SAN FRANCISCO -- Oakland manager Bob Melvin said Saturday it is "very likely" that shortstop Hiroyuki Nakajima will start the season on the disabled list as he recovers from a hamstring strain, but the team will evaluate the situation on Sunday.
If Nakajima joins fellow infielder Adam Rosales on the DL, utility man Andy Parrino could be a logical option to make the A's Opening Day roster. Parrino has quietly posted a .378 batting average in 37 spring at-bats, but his glove is perhaps his most valuable asset.
"He's a good player," Melvin said. "A guy that can play anywhere in the infield, switch-hits, and he can play the outfield as well. When you talk about versatility, he's a guy that brings you a lot of versatility."
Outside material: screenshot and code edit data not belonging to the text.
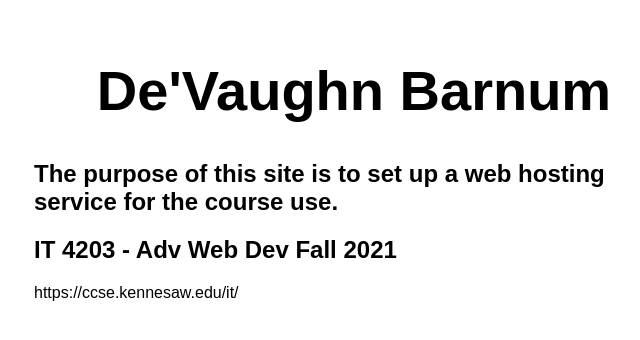
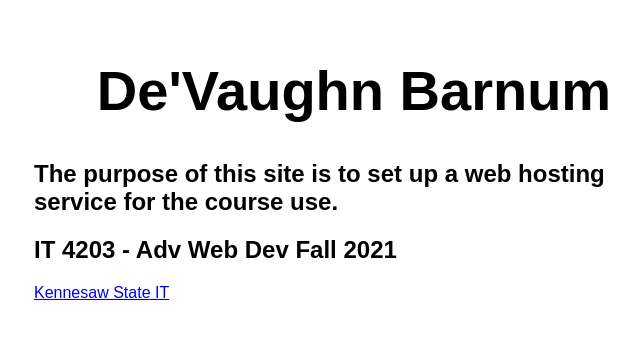
Before and after one commit to vondarius4/my-first-static-web-app, a plain HTML site: page index.html in a window 1280 px wide. Shown: the whole page, without its empty margins (286-926 px from the left). Drawn offline with Linux system fonts and the light colour scheme.

Commit message:
Update index.html

```diff
--- a/index.html
+++ b/index.html
@@ -13,7 +13,7 @@
     <h1>De'Vaughn Barnum</h1>
     <h2>The purpose of this site is to set up a web hosting service for the course use.</h2>
     <h2>IT 4203 - Adv Web Dev Fall 2021</h2>
-    <a> https://ccse.kennesaw.edu/it/ </a>
+    <a href="https://ccse.kennesaw.edu/it/">Kennesaw State IT</a>
 
   </main>
 </body>
```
At the moment, Parrino appears to be fighting with first baseman Nate Freiman and second baseman Scott Sizemore for a single spot on the A's bench. The 27-year-old Parrino was acquired as part of the deal that sent Tyson Ross to the Padres this offseason.
"All spring it's been a battle between all the guys in the middle," Parrino said. "It's the only way to go about it, really. I think the front office and the manager like the competition between all of us, and I think it's going to come down to the last day."
Nakajima, 30, arrived in Oakland from Japan with considerable fanfare after signing a two-year deal in December. But he's had trouble acclimating to the Major League game so far, posting a .156 average and one RBI in 42 Cactus League at-bats, while also struggling in the field.
A's part ways with Blackley, Barton
SAN FRANCISCO -- For a man who was just designated for assignment, Travis Blackley sounded like a grateful man on Friday night at AT&T Park.
The affable Aussie was sad to say goodbye to the fun-loving Oakland clubhouse after he and first baseman Daric Barton were designated for assignment. In related moves, the A's claimed right-handers Danny Otero and Josh Stinson, while reassigning lefty reliever Jordan Norberto to Triple-A Sacramento.
The A's have 10 days to place Blackley on waivers, trade him or release him. While Blackley said he would prefer to play "at the highest level possible," he didn't rule out a return to the Minor Leagues, where has spent most of his 13-year professional career.
The southpaw reliever was still adjusting to the news when reporters approached him in the locker room before Friday's exhibition game against the Giants.
"We have such a ... well, they have such a good staff," Blackley said. "I shouldn't say 'we' anymore. They have such a good staff, and it's so deep up and down, from the starting rotation through the bullpen, that I knew it was going to be tough. Day 1 of camp, you size up everyone in the room and you know it's going to be tough."
After posting a 15.43 ERA in 11 2/3 innings of spring work, the writing was on the wall.
"You've got to be making a lot of money to get away with the spring I had," Blackley said.
Without Blackley and Norberto, A's camp now features southpaws Jerry Blevins, Sean Doolittle, Pedro Figueroa and non-roster invitee Hideki Okajima. Fellow non-roster invitee Mike Ekstrom and Evan Scribner appear to be in competition with Figueroa and Okajima for the final spot in the Oakland bullpen.
While Barton declined to speak to reporters after learning of the roster move, Blackley was eager to thank the organization and its fans for supporting him since he latched on as a long-relief man and spot starter in 2012. Blackley also said he got to know Otero when the two were teammates with San Francisco's Triple-A affiliate in Fresno last year.
"I feel like the A's are kind of imprinted on my DNA now," Blackley said. "I'll always have a soft spot in my heart for Oakland."
Alex Espinoza is a contributor to MLB.com. This story was not subject to the approval of Major League Baseball or its clubs.